I’ve been blessed. I’ve written a number of books. I’ve been very fortunate. Readers that I don’t know have given my work reviews that have, in the vast majority, earned four or five stars.
That’s why, when I receive a bad review, I like to study it and figure out if there is something I can learn to improve my work.
When I signed onto the Amazon author’s site, I saw this review for my second book, Let Me Be Frank:
I’ve redacted the name in this review. I didn’t want to make this post about the person who submitted the review, I wanted to make it a teaching moment.
First, I looked at the review. It’s titled ‘Boring’ and starts out with the words ‘too slow’. This is valid criticism for a book and sometimes, in a detective novel, the pacing can be a bit slow as the protagonist follows up on leads. Then, as I read further, the reader states that ‘…nothing remotely interesting happens’. Again, this could be valid based on this reader’s opinion. The next part is telling. the reader finishes with ‘I read up to 25% and all I got was chit-chat over and over’.
I went into the kindle app and saw at what point the reader abandoned hope of further action. Ironically, at 26% there is a gun battle with a character being killed. The reader was right that there was a lot of chit-chat (dialogue) in the book to that point as my protagonist (Frank Rozzani) and his partner (Jonesy) traveled the Gulf Coast looking for clues.

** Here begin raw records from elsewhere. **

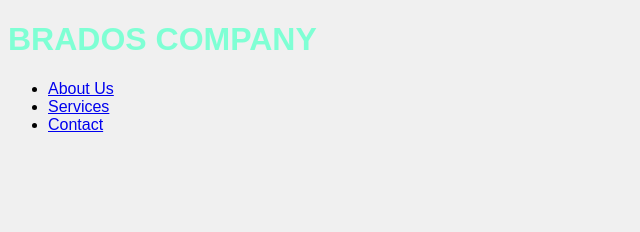
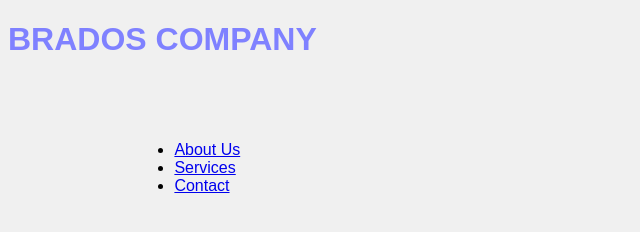
Before and after one commit to Paula2416/future-minds, a plain HTML site: page home.html in a window 1280 px wide. Shown: the whole page, without its empty margins (0-640 px from the left). Drawn offline with Linux system fonts and the light colour scheme.

Commit message:
added a style to modify the navigation bar in the home.html

```diff
--- a/home.html
+++ b/home.html
@@ -6,6 +6,16 @@
         <title>FUTURE OF MINDS</title>
         <link rel="stylesheet" href="css/style.css">
         <link rel="stylesheet" href="https://cdnjs.cloudflare.com/ajax/libs/font-awesome/6.5.2/css/fontawesome.min.css" integrity="sha512-UuQ/zJlbMVAw/UU8vVBhnI4op+/tFOpQZVT+FormmIEhRSCnJWyHiBbEVgM4Uztsht41f3FzVWgLuwzUqOObKw==" crossorigin="anonymous" referrerpolicy="no-referrer" />
+    <style>
+nav{
+display: flex;
+align-items: center;
+justify-content: space-between;
+padding-left: 10%;
+padding-top: 45px;
+padding-right: 10%;
+}
+    </style>
     </head>
     <body>
         <header>
@@ -20,9 +30,8 @@
                 body {
                     font-family: Arial, sans-serif;
                     background-color: #f0f0f0;}
-                h1 {
-                    color: aquamarine;
-                }
+                 h1 {  color: rgb(127, 129, 255);
+                    }
         </style>
     </nav>
     </header>
```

I’m sorry I lost this reader at that point. Detective novels are often a slow burn as evidence is laid out for the reader and they attempt to figure out who committed the crime along with the characters.
I decided to delve into this reviewers record with other books. What I found was interesting.
- My book was one of many (the majority) of those that were reviewed that received 1-2 stars.
- The reviewer read at least two series numbering 4-5 books each and gave every book in the series 1 or 2 stars. Why read three to four more books in a series if you didn’t like the first one?
- When I did find a book that was given a five-star review, it was a book that received 30% of its reviews at a score of three stars or less and 60% at four stars or less.
So, what did I learn from this review. Nothing. The reader only read a small portion of the book and then gave feedback that I would consider valid for the genre. This reader missed out on the action that was just around the corner.
For a book that has received 92% of its reviews in the 4-5 star range, I give this review zero stars.
So, how about you? How do you handle reviews like this?